example, involve the fire department in your fire drill. Involve as
many other agencies and churches as possible.
- Most pastors resist having a fire drill, but the ones who
reluctantly do it are really glad they did, and start doing them
annually. They uncover all sorts of unexpected problems.
- Most organizations
wait for the toilet paper to run out before buying more. Never do
Buy in bulk, and it is time to buy again when you are down to a three
- Create a food bank. There is always someone out of work and
food even in the best of times. The food bank is priceless in the
of times. Keep a few can openers that don't need electricity.
- Keep a box of respirators. A respirator is a dust mask with two
strings. They are good to have for repairs and great to have when
things go wrong.
- Keep some sturdy gloves for when work needs to be done.
- Designate a person to collect and sort unsolicited donations of
stuff (the Donations Coordinator),
a predetermined room for the donations. Without a coordinator, you
won't get what
you need until after its over. Some donations of cash or stuff have
strings attached: they can only be used for certain things. The
donations coordinator needs to make sure the donations are not misused
(the consequences include lawsuits, criminal charges, and being
in the press). Some churches chose to refuse unsolicited stuff or
donations with strings attached, the coordinator diplomatically turns
them away and accepts what can be accepted.
- Designate a person to manage spontaneous volunteers, the Volunteer
you aren't prepared for them, managing these
people will take up most of the pastor's time. The coordinator must
know what needs to be done and where everything is. If you take
spontaneous volunteers, know that your church will be held accountable
for their injuries and misdeeds. Weirdoes show up, and so do good
with valuable skills you need. The volunteer coordinator needs to
screen out certain people (if policy says so, this includes all
- After a disaster, people are desperate to contact friends and
relatives. They also want all the local news they can get. Designate a
Communications & Media
to manage your comm & media resources. The coordinator needs to
make sure any pictures used or released don't show faces of anyone who

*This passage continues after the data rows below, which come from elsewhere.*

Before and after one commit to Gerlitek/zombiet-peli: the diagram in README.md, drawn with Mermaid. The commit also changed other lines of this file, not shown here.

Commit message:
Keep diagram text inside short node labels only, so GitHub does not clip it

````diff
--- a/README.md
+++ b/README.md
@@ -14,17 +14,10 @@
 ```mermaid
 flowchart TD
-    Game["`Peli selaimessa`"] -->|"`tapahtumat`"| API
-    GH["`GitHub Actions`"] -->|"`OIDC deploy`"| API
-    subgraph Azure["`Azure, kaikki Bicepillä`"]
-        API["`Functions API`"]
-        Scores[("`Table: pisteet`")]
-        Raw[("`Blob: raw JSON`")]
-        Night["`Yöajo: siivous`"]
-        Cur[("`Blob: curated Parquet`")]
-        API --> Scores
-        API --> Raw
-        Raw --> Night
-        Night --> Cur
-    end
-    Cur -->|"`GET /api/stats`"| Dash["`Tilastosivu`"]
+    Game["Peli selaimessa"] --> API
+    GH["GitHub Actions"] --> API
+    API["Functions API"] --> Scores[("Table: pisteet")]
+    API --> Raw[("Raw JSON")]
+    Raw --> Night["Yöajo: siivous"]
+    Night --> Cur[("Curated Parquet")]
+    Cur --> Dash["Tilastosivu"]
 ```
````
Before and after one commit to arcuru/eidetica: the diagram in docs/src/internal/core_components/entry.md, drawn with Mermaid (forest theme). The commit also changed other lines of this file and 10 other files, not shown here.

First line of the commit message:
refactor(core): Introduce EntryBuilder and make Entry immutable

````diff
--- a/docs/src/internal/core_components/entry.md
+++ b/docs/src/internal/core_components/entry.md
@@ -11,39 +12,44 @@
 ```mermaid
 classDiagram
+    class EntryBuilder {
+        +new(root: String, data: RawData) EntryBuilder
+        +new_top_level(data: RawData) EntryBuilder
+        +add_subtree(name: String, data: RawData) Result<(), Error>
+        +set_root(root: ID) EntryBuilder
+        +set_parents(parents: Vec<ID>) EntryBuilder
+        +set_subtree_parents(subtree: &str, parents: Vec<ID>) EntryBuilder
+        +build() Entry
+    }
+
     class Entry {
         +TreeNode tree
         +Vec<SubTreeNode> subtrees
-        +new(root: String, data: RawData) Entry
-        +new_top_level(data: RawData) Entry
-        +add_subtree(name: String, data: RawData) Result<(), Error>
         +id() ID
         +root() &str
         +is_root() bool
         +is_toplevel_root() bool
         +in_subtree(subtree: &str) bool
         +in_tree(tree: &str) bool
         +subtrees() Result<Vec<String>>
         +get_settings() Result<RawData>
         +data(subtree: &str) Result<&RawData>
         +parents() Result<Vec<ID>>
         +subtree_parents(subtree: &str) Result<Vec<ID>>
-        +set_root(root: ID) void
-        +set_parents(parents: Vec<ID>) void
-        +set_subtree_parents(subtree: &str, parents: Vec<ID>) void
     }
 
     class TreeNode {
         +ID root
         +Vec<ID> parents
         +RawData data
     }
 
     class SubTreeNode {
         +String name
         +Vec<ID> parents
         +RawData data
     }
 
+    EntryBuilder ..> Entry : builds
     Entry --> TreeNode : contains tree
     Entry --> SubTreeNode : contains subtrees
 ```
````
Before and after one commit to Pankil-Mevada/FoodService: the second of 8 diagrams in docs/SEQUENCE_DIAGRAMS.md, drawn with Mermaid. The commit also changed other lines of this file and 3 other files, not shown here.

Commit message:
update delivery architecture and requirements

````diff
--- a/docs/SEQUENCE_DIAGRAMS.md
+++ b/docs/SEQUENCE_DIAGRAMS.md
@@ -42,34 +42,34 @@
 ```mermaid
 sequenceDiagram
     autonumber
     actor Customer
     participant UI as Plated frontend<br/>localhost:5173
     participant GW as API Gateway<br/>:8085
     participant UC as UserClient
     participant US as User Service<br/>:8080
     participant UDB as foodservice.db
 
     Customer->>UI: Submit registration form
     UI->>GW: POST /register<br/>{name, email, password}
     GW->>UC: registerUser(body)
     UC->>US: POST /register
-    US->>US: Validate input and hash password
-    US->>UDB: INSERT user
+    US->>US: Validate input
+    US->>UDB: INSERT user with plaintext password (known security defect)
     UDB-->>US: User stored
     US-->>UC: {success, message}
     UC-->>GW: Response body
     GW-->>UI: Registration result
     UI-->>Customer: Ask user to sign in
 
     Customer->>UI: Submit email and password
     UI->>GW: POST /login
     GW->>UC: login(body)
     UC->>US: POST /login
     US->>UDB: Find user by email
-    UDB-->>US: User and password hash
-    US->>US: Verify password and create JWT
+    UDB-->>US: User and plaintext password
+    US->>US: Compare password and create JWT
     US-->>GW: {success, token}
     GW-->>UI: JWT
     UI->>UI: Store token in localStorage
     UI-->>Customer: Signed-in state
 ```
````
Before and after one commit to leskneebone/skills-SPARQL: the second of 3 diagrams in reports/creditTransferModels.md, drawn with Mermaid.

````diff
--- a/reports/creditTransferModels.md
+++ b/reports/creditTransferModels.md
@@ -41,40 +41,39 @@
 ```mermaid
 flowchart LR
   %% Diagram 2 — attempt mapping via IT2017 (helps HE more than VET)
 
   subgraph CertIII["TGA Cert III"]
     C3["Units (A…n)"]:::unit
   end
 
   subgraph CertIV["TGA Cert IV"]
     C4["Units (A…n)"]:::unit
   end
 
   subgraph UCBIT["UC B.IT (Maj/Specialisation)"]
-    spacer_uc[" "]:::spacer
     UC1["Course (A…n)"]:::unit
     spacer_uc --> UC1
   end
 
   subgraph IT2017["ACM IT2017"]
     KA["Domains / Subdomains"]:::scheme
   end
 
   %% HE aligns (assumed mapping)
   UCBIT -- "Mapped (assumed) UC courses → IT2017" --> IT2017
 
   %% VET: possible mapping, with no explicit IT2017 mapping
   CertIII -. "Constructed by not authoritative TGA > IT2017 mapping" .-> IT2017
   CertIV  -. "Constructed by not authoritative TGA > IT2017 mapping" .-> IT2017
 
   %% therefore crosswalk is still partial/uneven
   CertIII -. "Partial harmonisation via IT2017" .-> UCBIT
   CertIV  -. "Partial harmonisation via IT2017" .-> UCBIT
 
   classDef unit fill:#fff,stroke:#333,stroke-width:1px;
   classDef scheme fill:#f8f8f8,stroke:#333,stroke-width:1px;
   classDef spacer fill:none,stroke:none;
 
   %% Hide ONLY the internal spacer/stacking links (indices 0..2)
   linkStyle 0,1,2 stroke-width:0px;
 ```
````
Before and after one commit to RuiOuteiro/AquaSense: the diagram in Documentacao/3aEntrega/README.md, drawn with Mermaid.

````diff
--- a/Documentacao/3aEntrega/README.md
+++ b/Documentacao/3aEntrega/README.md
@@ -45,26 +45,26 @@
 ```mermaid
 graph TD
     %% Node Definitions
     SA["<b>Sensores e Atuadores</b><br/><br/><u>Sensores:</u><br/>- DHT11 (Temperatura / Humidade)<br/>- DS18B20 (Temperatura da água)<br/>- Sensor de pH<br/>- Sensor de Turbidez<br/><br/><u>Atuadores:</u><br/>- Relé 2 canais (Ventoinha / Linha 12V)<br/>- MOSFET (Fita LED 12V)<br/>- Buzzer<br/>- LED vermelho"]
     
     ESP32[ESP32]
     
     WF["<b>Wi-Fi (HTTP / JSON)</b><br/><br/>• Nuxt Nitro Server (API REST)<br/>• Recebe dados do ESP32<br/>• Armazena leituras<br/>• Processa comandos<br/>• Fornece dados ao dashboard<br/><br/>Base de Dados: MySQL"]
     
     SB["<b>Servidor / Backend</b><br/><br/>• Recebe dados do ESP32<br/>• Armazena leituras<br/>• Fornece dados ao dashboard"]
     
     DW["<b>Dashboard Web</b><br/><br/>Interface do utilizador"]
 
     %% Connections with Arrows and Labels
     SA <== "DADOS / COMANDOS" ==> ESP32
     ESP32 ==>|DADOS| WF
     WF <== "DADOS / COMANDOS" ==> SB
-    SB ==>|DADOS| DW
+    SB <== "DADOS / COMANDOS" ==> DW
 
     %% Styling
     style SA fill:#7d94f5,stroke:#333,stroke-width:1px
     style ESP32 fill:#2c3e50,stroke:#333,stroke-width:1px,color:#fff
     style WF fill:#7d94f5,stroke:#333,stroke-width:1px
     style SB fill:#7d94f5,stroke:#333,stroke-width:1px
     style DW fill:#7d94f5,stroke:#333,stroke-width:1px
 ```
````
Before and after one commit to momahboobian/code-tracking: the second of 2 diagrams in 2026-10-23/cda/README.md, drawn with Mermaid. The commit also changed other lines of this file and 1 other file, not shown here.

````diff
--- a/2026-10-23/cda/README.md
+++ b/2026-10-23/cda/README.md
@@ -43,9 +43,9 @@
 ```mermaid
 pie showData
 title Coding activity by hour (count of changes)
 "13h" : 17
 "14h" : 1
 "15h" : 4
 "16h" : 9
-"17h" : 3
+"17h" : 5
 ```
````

hasn't given consent (preferably written). Some people get weird and
sue over this (they lose, but you will spend a lot of money).
Keep a box of
essential supplies for just in case. They are helpful for normal
operations, too. And you can never tell if or why some church members
will be unable to go into their home for a few days.
The most important decision is where to store it. You want it to be
available in times of need, but not so available it is found to be
- A first aid kit
- Some shoelaces
- A bag of socks
- Feminine supplies
- Baby supplies
- A sewing kit
- Safety pins
- Some disposable rain ponchos
- A few blankets
- Plenty of liquid soap
- Some towels and washcloths
- Disposable razors
- A jug of unscented bleach
- Post-its and pencil stubs
- Paper clips
- Stuff to make signs
- Simple tools and supplies to repair a building
appropriate for some churches)
- Set up a kitchen.
These are also handy for church functions.
- Keep a generator that can run some lights, a computer, the
refrigerator, the copier or printer, and a few other essential
machines. Get a generator a little bigger than what you think you
it's worth the money.
- Have a well or a way to purify water when the water
is out. If the water is out, the gas and electricity may be too.
- Partner with the city/county OES (Office of Emergency Services)
Cross to use the building as a shelter.
- Add some plumbing so a shower-head can be screwed in somewhere on
notice. Never underestimate how important an emergency shower is.
- After a disaster, everyone affected should register with FEMA
before the deadline.
If a problem arises later, people who didn't register aren't eligible
for help. Examples include black mold that takes hold of a house in
summer following the disaster, or damage that isn't discovered
- The city & county Office of Emergency Services (OES) and the
Red Cross would love to partner with your church before disaster
strikes. There are many ways you can help each other.
- Team Rubicon (http://teamrubiconusa.org/)
shows up quickly when disaster strikes, and can send a work crew to
help your church.